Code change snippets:
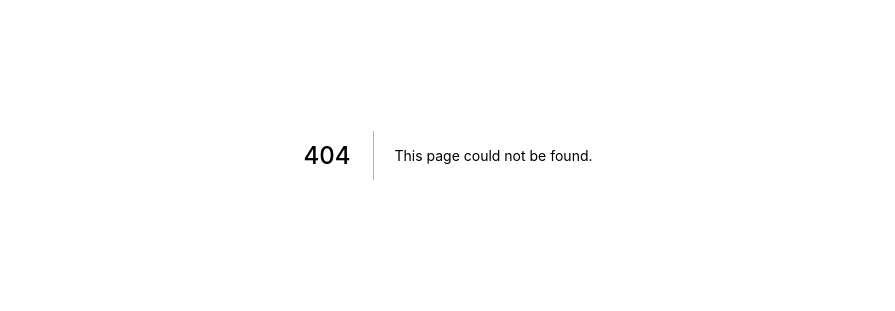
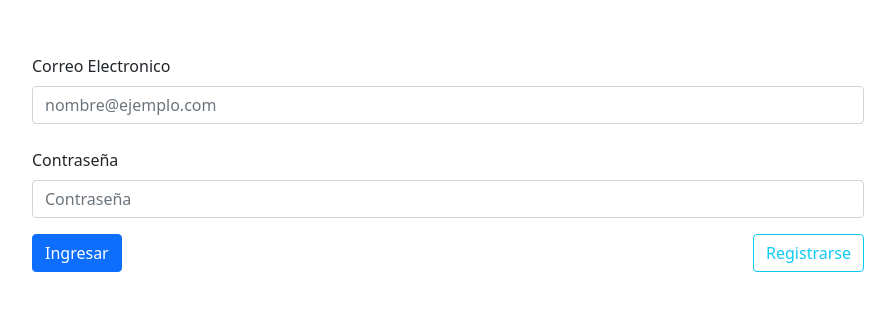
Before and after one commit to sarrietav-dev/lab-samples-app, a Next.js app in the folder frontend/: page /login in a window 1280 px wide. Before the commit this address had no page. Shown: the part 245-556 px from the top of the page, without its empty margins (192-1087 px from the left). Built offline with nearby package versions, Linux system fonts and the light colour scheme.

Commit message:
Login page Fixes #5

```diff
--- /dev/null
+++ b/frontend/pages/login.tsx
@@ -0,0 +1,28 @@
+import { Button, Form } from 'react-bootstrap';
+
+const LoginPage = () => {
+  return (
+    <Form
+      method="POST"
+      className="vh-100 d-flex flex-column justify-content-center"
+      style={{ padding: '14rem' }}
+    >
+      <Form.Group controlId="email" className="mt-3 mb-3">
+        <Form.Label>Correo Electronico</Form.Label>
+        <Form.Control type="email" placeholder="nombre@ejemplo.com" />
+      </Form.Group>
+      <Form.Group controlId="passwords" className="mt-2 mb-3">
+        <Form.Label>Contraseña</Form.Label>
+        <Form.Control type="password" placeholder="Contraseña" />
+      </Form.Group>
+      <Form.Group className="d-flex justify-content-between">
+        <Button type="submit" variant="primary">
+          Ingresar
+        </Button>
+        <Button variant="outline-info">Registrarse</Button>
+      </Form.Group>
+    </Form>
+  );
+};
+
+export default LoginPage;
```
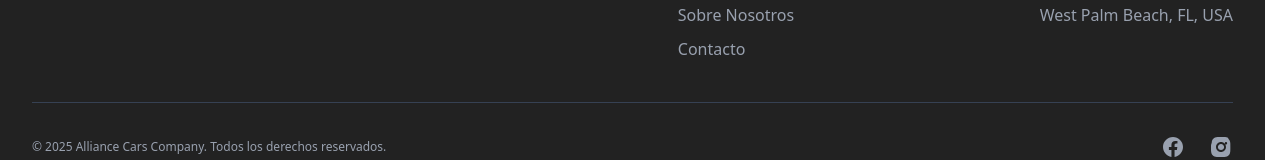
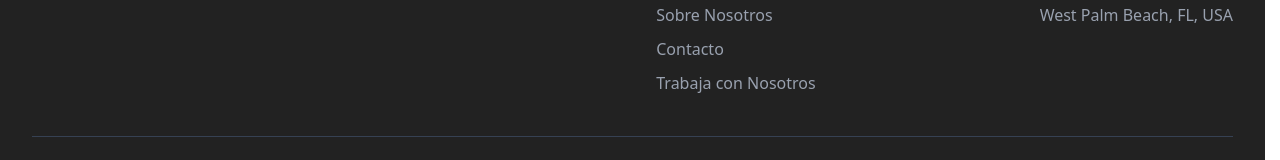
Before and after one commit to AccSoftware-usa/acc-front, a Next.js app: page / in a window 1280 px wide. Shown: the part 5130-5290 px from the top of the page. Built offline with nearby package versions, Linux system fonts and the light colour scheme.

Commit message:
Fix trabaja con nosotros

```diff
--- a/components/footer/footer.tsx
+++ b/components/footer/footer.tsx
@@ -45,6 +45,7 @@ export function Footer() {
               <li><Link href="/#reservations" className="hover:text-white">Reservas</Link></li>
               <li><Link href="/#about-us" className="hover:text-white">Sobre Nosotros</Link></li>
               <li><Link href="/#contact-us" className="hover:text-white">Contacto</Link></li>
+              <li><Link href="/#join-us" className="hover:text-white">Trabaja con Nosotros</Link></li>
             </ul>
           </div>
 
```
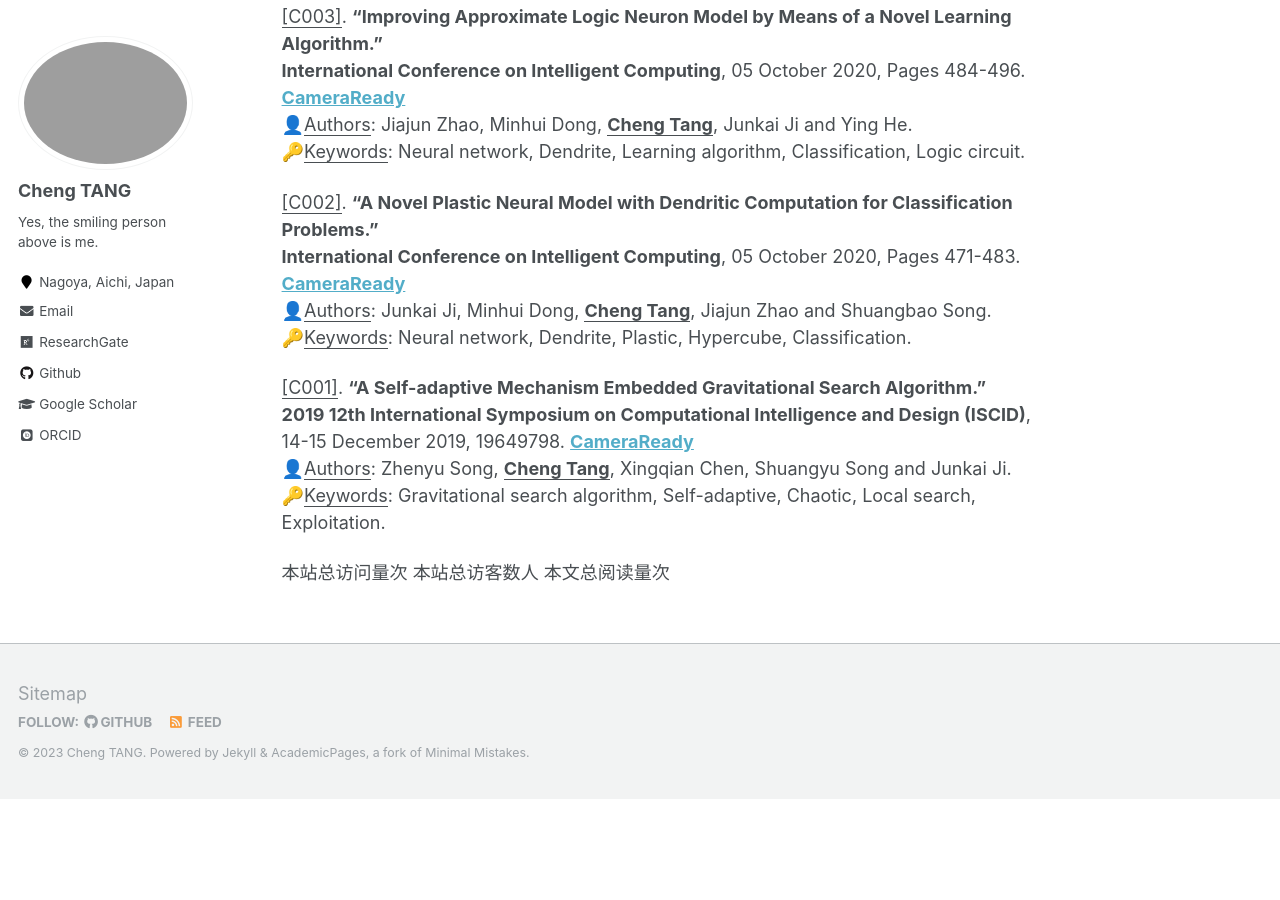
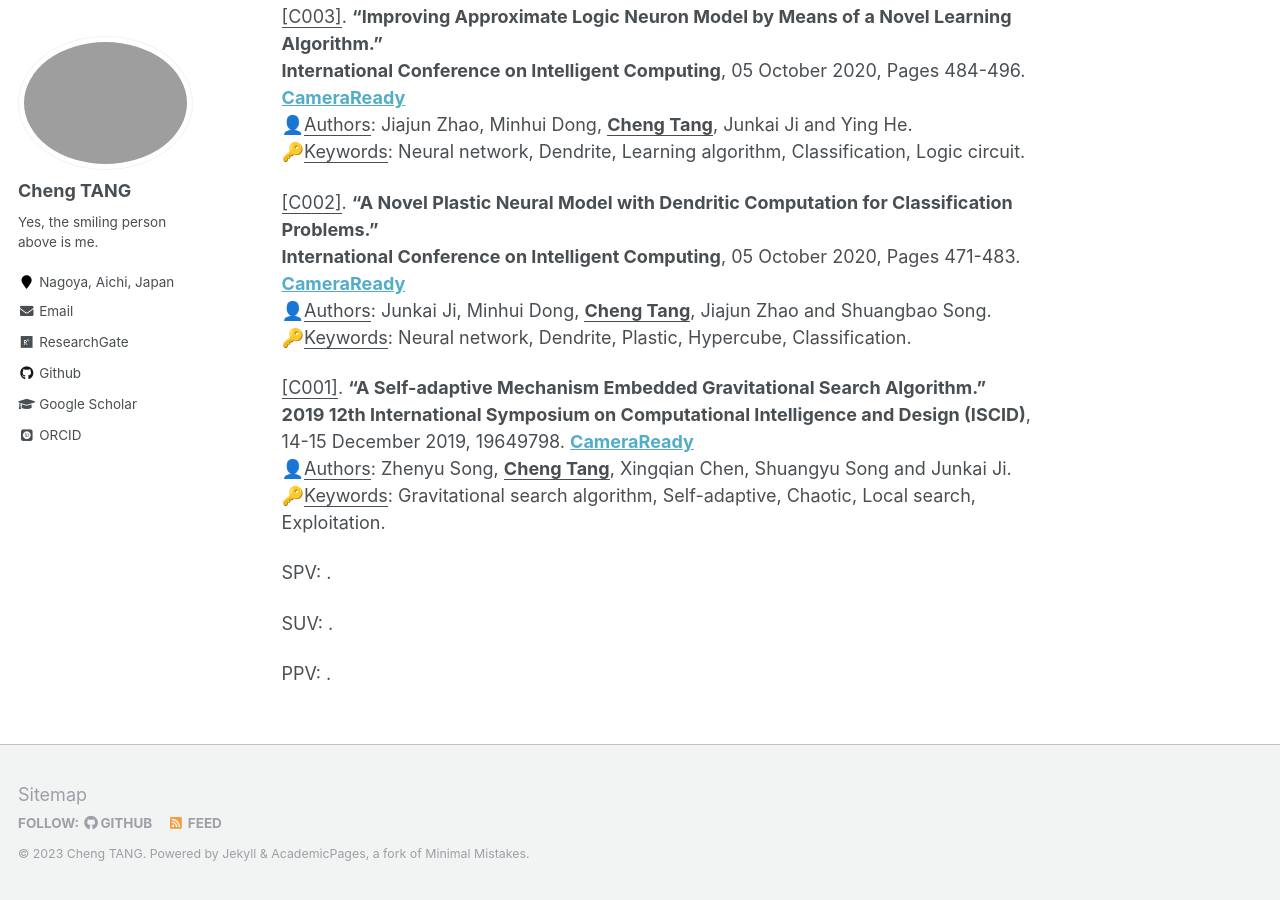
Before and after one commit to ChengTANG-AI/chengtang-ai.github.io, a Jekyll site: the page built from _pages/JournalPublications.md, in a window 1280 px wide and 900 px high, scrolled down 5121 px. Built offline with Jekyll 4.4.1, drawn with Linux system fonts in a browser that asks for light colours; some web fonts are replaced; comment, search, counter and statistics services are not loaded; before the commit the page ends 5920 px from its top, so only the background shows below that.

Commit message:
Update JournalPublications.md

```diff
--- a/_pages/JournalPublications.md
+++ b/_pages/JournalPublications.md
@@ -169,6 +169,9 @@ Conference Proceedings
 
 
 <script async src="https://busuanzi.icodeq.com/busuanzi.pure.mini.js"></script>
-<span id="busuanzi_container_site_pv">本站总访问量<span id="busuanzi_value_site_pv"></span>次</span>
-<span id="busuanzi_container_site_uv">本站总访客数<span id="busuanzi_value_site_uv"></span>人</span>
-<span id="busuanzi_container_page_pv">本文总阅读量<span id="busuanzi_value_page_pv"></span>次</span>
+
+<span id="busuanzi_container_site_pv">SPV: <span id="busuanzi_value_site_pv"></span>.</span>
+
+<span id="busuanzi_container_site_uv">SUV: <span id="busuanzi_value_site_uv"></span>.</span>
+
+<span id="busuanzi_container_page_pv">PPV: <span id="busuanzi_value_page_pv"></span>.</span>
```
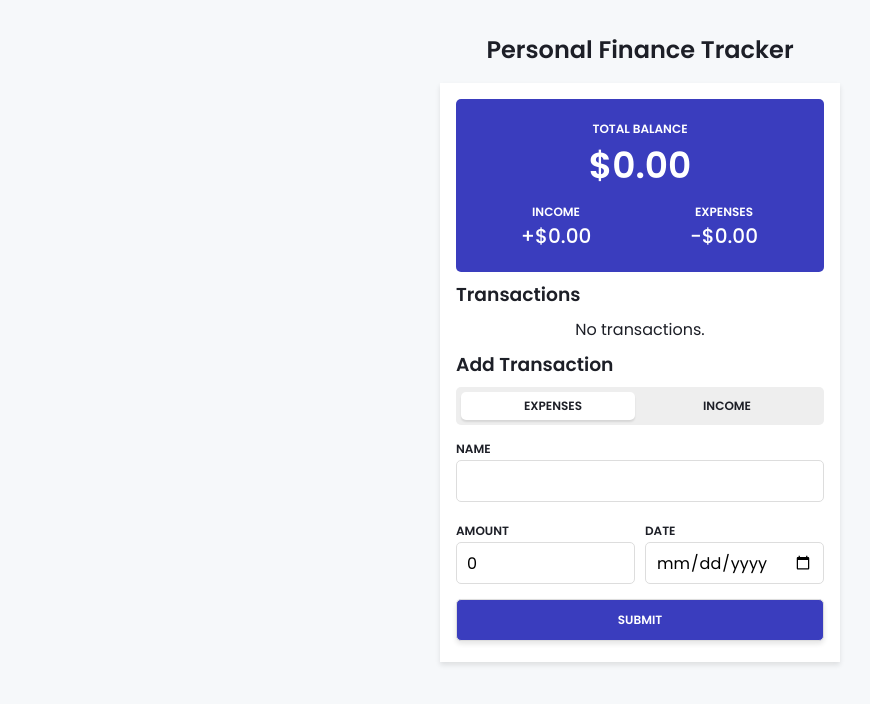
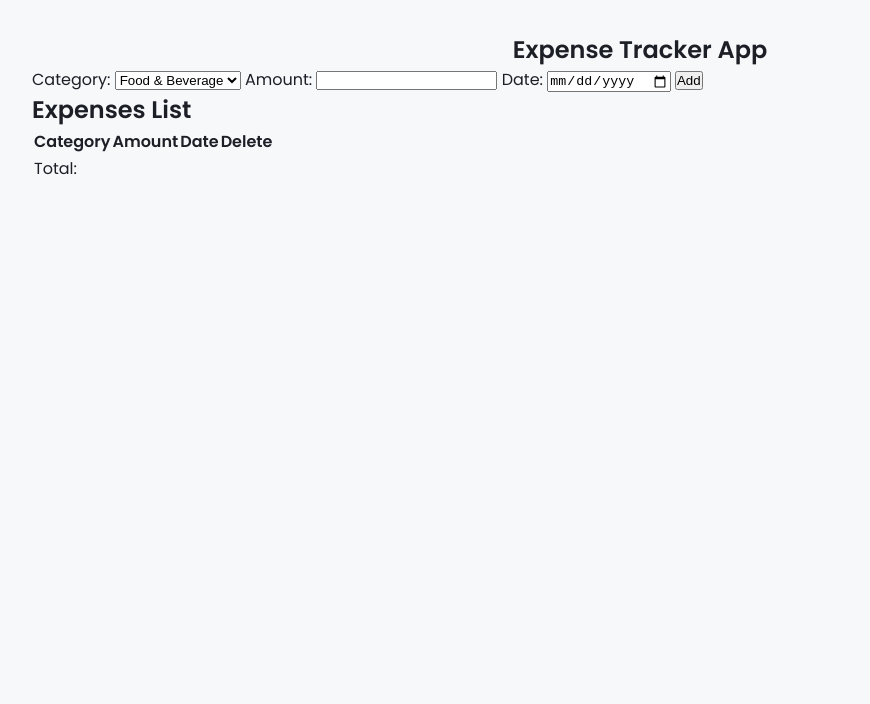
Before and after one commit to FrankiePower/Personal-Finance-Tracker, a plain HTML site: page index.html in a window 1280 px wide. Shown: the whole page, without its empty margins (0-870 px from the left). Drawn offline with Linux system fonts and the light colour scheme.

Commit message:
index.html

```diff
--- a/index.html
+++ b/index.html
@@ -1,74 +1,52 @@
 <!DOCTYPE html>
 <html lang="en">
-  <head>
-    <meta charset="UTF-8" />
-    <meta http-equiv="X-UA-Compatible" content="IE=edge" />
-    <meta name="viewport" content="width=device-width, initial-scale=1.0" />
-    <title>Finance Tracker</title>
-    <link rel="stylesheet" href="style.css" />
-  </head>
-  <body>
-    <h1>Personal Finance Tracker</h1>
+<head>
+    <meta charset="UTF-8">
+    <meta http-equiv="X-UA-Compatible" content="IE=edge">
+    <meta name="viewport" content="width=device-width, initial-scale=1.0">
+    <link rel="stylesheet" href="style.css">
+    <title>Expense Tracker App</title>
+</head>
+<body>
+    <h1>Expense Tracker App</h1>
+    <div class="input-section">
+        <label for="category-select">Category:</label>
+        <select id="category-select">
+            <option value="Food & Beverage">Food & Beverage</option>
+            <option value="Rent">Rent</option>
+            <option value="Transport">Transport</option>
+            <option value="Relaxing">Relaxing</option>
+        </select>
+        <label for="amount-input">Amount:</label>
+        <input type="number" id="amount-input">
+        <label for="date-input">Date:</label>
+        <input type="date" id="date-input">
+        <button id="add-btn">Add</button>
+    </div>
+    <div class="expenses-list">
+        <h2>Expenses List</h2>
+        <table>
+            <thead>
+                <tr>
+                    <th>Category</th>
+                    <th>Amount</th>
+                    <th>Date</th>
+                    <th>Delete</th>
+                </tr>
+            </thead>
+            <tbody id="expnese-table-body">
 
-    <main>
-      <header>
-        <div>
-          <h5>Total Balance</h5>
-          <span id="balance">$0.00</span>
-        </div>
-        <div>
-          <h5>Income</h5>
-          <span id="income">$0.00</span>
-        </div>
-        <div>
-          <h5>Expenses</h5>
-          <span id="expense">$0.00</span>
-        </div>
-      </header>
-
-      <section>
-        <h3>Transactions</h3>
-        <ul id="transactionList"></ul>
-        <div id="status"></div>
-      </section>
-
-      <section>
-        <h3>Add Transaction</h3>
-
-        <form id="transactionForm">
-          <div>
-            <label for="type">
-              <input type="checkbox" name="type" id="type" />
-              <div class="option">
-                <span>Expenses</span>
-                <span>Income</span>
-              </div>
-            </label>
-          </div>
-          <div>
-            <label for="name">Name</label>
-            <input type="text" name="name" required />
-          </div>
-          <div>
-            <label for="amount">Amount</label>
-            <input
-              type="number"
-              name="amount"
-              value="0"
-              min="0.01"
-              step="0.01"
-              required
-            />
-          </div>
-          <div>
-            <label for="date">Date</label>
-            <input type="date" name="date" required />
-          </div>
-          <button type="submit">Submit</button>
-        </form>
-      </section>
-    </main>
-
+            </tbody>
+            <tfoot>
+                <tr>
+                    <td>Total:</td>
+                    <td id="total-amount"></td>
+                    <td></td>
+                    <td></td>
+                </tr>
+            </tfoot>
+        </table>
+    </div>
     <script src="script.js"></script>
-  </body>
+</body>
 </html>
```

Task to complete:
Please copy out each line above exactly as written, but not the pictures.

Output for this task:
Before and after one commit to sarrietav-dev/lab-samples-app, a Next.js app in the folder frontend/: page /login in a window 1280 px wide. Before the commit this address had no page. Shown: the part 245-556 px from the top of the page, without its empty margins (192-1087 px from the left). Built offline with nearby package versions, Linux system fonts and the light colour scheme.

Commit message:
Login page Fixes #5

```diff
--- /dev/null
+++ b/frontend/pages/login.tsx
@@ -0,0 +1,28 @@
+import { Button, Form } from 'react-bootstrap';
+
+const LoginPage = () => {
+  return (
+    <Form
+      method="POST"
+      className="vh-100 d-flex flex-column justify-content-center"
+      style={{ padding: '14rem' }}
+    >
+      <Form.Group controlId="email" className="mt-3 mb-3">
+        <Form.Label>Correo Electronico</Form.Label>
+        <Form.Control type="email" placeholder="nombre@ejemplo.com" />
+      </Form.Group>
+      <Form.Group controlId="passwords" className="mt-2 mb-3">
+        <Form.Label>Contraseña</Form.Label>
+        <Form.Control type="password" placeholder="Contraseña" />
+      </Form.Group>
+      <Form.Group className="d-flex justify-content-between">
+        <Button type="submit" variant="primary">
+          Ingresar
+        </Button>
+        <Button variant="outline-info">Registrarse</Button>
+      </Form.Group>
+    </Form>
+  );
+};
+
+export default LoginPage;
```
Before and after one commit to AccSoftware-usa/acc-front, a Next.js app: page / in a window 1280 px wide. Shown: the part 5130-5290 px from the top of the page. Built offline with nearby package versions, Linux system fonts and the light colour scheme.

Commit message:
Fix trabaja con nosotros

```diff
--- a/components/footer/footer.tsx
+++ b/components/footer/footer.tsx
@@ -45,6 +45,7 @@ export function Footer() {
               <li><Link href="/#reservations" className="hover:text-white">Reservas</Link></li>
               <li><Link href="/#about-us" className="hover:text-white">Sobre Nosotros</Link></li>
               <li><Link href="/#contact-us" className="hover:text-white">Contacto</Link></li>
+              <li><Link href="/#join-us" className="hover:text-white">Trabaja con Nosotros</Link></li>
             </ul>
           </div>
 
```
Before and after one commit to ChengTANG-AI/chengtang-ai.github.io, a Jekyll site: the page built from _pages/JournalPublications.md, in a window 1280 px wide and 900 px high, scrolled down 5121 px. Built offline with Jekyll 4.4.1, drawn with Linux system fonts in a browser that asks for light colours; some web fonts are replaced; comment, search, counter and statistics services are not loaded; before the commit the page ends 5920 px from its top, so only the background shows below that.

Commit message:
Update JournalPublications.md

```diff
--- a/_pages/JournalPublications.md
+++ b/_pages/JournalPublications.md
@@ -169,6 +169,9 @@ Conference Proceedings
 
 
 <script async src="https://busuanzi.icodeq.com/busuanzi.pure.mini.js"></script>
-<span id="busuanzi_container_site_pv">本站总访问量<span id="busuanzi_value_site_pv"></span>次</span>
-<span id="busuanzi_container_site_uv">本站总访客数<span id="busuanzi_value_site_uv"></span>人</span>
-<span id="busuanzi_container_page_pv">本文总阅读量<span id="busuanzi_value_page_pv"></span>次</span>
+
+<span id="busuanzi_container_site_pv">SPV: <span id="busuanzi_value_site_pv"></span>.</span>
+
+<span id="busuanzi_container_site_uv">SUV: <span id="busuanzi_value_site_uv"></span>.</span>
+
+<span id="busuanzi_container_page_pv">PPV: <span id="busuanzi_value_page_pv"></span>.</span>
```
Before and after one commit to FrankiePower/Personal-Finance-Tracker, a plain HTML site: page index.html in a window 1280 px wide. Shown: the whole page, without its empty margins (0-870 px from the left). Drawn offline with Linux system fonts and the light colour scheme.

Commit message:
index.html

```diff
--- a/index.html
+++ b/index.html
@@ -1,74 +1,52 @@
 <!DOCTYPE html>
 <html lang="en">
-  <head>
-    <meta charset="UTF-8" />
-    <meta http-equiv="X-UA-Compatible" content="IE=edge" />
-    <meta name="viewport" content="width=device-width, initial-scale=1.0" />
-    <title>Finance Tracker</title>
-    <link rel="stylesheet" href="style.css" />
-  </head>
-  <body>
-    <h1>Personal Finance Tracker</h1>
+<head>
+    <meta charset="UTF-8">
+    <meta http-equiv="X-UA-Compatible" content="IE=edge">
+    <meta name="viewport" content="width=device-width, initial-scale=1.0">
+    <link rel="stylesheet" href="style.css">
+    <title>Expense Tracker App</title>
+</head>
+<body>
+    <h1>Expense Tracker App</h1>
+    <div class="input-section">
+        <label for="category-select">Category:</label>
+        <select id="category-select">
+            <option value="Food & Beverage">Food & Beverage</option>
+            <option value="Rent">Rent</option>
+            <option value="Transport">Transport</option>
+            <option value="Relaxing">Relaxing</option>
+        </select>
+        <label for="amount-input">Amount:</label>
+        <input type="number" id="amount-input">
+        <label for="date-input">Date:</label>
+        <input type="date" id="date-input">
+        <button id="add-btn">Add</button>
+    </div>
+    <div class="expenses-list">
+        <h2>Expenses List</h2>
+        <table>
+            <thead>
+                <tr>
+                    <th>Category</th>
+                    <th>Amount</th>
+                    <th>Date</th>
+                    <th>Delete</th>
+                </tr>
+            </thead>
+            <tbody id="expnese-table-body">
 
-    <main>
-      <header>
-        <div>
-          <h5>Total Balance</h5>
-          <span id="balance">$0.00</span>
-        </div>
-        <div>
-          <h5>Income</h5>
-          <span id="income">$0.00</span>
-        </div>
-        <div>
-          <h5>Expenses</h5>
-          <span id="expense">$0.00</span>
-        </div>
-      </header>
-
-      <section>
-        <h3>Transactions</h3>
-        <ul id="transactionList"></ul>
-        <div id="status"></div>
-      </section>
-
-      <section>
-        <h3>Add Transaction</h3>
-
-        <form id="transactionForm">
-          <div>
-            <label for="type">
-              <input type="checkbox" name="type" id="type" />
-              <div class="option">
-                <span>Expenses</span>
-                <span>Income</span>
-              </div>
-            </label>
-          </div>
-          <div>
-            <label for="name">Name</label>
-            <input type="text" name="name" required />
-          </div>
-          <div>
-            <label for="amount">Amount</label>
-            <input
-              type="number"
-              name="amount"
-              value="0"
-              min="0.01"
-              step="0.01"
-              required
-            />
-          </div>
-          <div>
-            <label for="date">Date</label>
-            <input type="date" name="date" required />
-          </div>
-          <button type="submit">Submit</button>
-        </form>
-      </section>
-    </main>
-
+            </tbody>
+            <tfoot>
+                <tr>
+                    <td>Total:</td>
+                    <td id="total-amount"></td>
+                    <td></td>
+                    <td></td>
+                </tr>
+            </tfoot>
+        </table>
+    </div>
     <script src="script.js"></script>
-  </body>
+</body>
 </html>
```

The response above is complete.